(Records contained in a dataset)

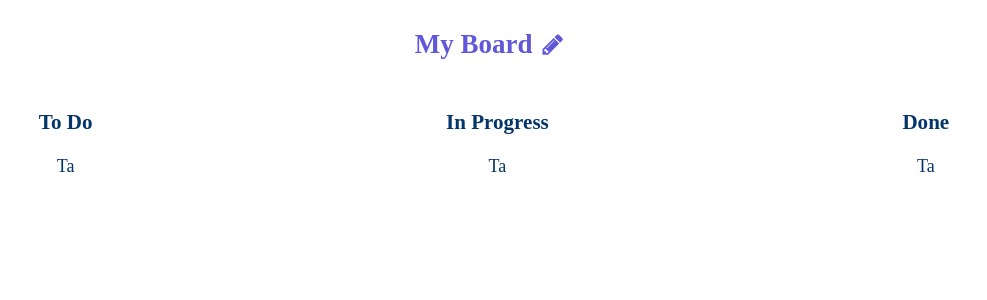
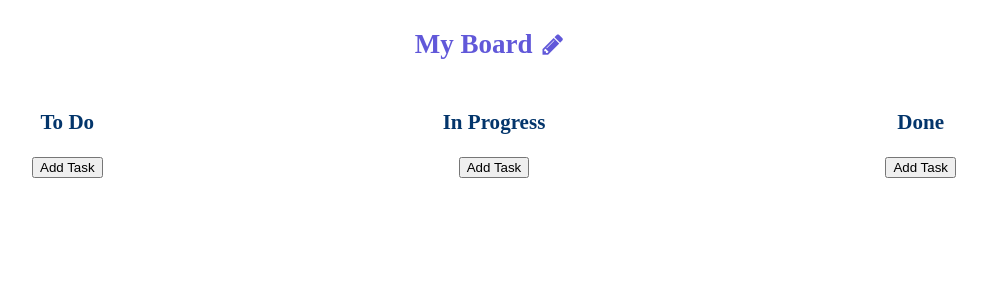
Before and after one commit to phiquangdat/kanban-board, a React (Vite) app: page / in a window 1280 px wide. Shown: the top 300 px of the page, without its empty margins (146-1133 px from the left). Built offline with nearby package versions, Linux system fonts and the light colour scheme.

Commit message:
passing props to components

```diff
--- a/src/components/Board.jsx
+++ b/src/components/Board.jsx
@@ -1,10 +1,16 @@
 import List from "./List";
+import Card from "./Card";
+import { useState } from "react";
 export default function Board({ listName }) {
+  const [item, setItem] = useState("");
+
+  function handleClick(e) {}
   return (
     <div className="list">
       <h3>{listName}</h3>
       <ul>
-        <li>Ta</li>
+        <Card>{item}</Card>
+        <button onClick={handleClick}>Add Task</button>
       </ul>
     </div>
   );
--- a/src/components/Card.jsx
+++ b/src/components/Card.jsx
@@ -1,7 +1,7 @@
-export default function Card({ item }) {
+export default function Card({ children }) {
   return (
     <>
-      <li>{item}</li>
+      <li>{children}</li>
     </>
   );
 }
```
...
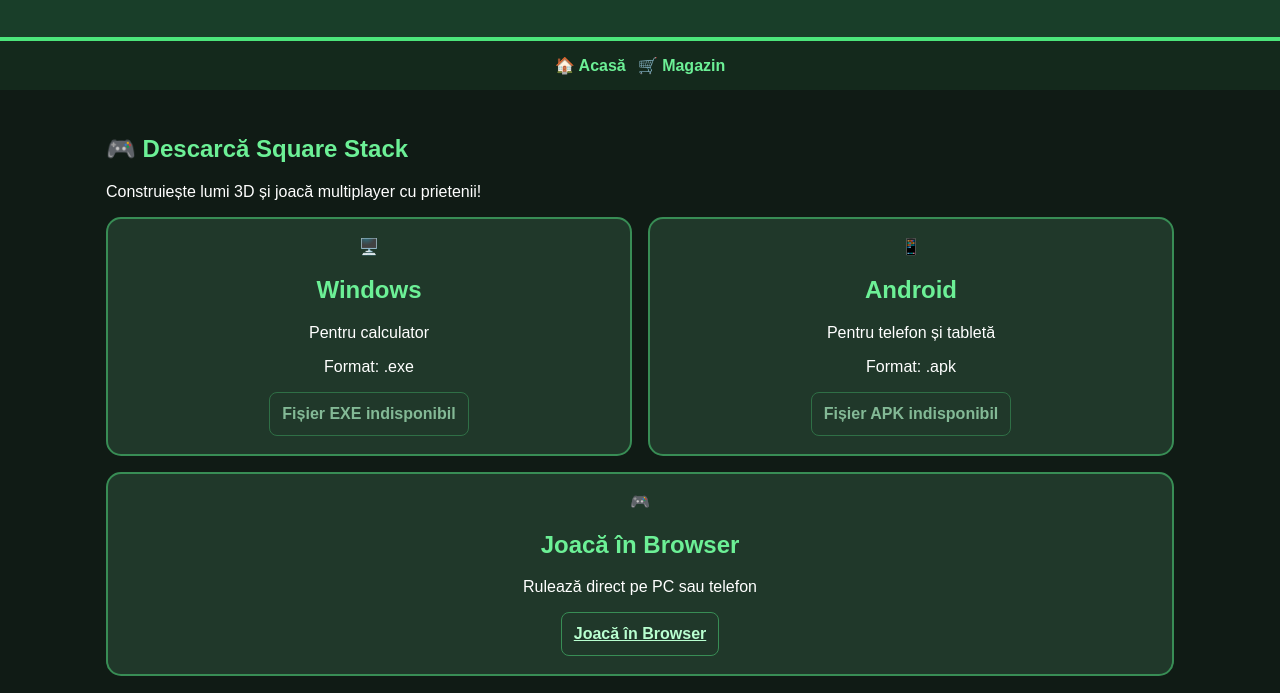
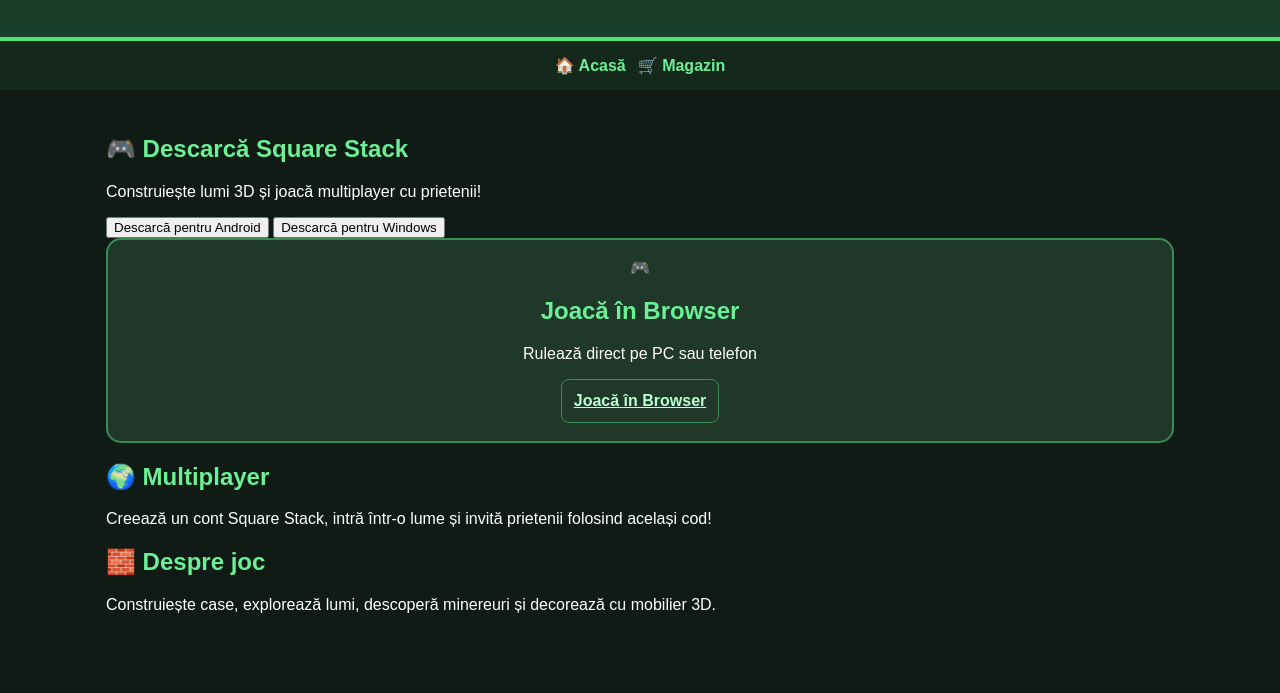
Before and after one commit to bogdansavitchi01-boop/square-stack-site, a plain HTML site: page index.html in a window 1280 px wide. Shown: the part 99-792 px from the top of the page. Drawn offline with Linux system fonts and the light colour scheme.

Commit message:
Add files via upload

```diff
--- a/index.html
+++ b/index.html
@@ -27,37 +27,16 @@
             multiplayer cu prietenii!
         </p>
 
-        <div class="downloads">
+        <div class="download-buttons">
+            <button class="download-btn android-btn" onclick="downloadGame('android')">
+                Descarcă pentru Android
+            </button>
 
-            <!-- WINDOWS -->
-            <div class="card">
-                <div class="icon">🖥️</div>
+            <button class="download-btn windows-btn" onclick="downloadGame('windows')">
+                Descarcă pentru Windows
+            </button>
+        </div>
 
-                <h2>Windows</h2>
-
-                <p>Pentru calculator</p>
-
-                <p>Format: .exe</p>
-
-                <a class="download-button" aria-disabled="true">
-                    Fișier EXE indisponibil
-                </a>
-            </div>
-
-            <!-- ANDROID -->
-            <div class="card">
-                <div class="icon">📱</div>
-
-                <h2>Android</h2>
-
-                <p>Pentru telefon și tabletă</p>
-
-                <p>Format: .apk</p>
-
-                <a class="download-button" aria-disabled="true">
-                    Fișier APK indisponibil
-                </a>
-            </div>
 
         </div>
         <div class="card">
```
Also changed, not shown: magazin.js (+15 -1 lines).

_EXERCISE REQUIREMENTS:_ Look through the data above and report every line in which "import" appears.

_RESULT:_
 import List from "./List";
+import Card from "./Card";
+import { useState } from "react";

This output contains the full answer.